If a line holds the word "stopwatch", copy it from the entries.
*** Opening Dataset excerpts ***
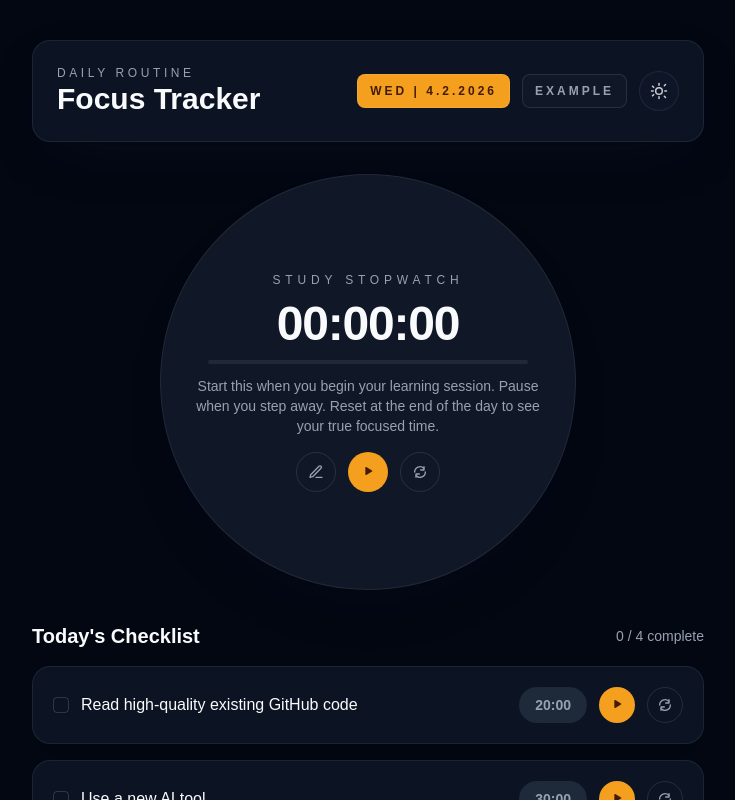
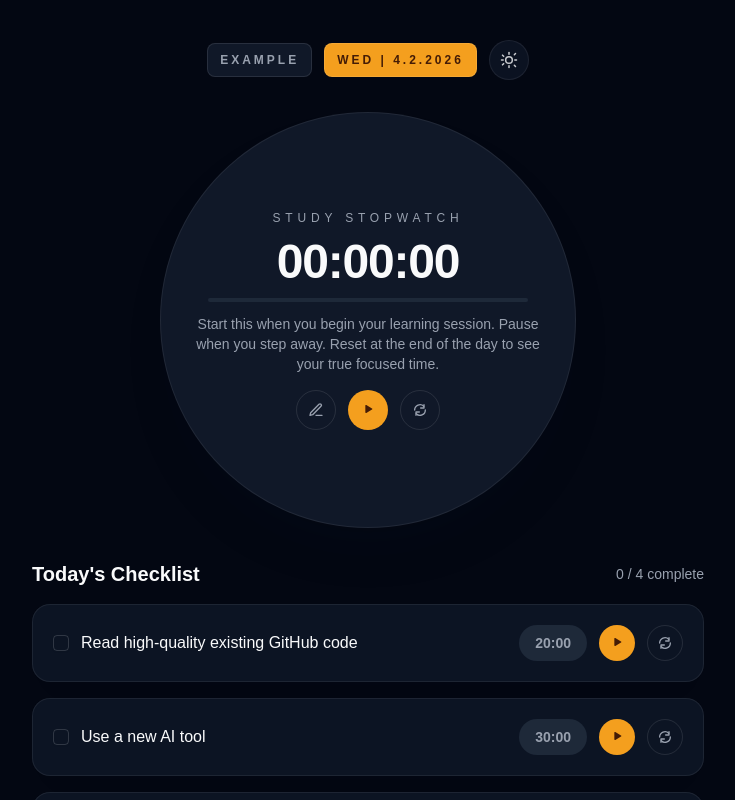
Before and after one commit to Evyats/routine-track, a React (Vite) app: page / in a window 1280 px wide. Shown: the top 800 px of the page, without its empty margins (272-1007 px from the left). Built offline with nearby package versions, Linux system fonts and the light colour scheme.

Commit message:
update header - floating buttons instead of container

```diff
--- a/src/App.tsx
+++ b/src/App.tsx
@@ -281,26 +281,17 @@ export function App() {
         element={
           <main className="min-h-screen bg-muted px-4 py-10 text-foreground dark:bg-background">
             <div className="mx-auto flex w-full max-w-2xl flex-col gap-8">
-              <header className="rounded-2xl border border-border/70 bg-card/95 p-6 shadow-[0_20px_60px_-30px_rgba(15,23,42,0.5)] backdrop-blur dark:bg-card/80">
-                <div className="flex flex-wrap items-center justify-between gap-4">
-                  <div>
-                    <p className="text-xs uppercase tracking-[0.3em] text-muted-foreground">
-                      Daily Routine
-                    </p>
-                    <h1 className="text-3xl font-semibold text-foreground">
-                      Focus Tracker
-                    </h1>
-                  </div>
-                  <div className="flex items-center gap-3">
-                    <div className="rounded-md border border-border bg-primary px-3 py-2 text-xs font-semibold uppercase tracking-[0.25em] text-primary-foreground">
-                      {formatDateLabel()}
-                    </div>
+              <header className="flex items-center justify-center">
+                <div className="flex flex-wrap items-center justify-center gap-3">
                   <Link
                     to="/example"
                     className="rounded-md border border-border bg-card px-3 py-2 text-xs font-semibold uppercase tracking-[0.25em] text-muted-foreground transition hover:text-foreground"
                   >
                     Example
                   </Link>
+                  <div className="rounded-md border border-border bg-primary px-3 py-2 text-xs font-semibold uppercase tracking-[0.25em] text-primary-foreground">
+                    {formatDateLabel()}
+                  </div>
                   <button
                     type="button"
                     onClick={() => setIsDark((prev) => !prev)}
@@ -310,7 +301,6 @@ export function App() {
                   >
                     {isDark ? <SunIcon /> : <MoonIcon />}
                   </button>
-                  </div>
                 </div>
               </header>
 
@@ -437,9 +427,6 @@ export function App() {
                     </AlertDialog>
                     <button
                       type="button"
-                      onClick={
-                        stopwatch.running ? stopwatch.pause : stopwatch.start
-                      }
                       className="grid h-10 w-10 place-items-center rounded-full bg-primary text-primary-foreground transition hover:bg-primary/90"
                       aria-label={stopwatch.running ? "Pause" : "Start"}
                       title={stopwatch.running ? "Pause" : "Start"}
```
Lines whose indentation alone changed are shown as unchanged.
*** Closing Dataset excerpts ***
→ **Task output**:
-                        stopwatch.running ? stopwatch.pause : stopwatch.start
                       aria-label={stopwatch.running ? "Pause" : "Start"}
                       title={stopwatch.running ? "Pause" : "Start"}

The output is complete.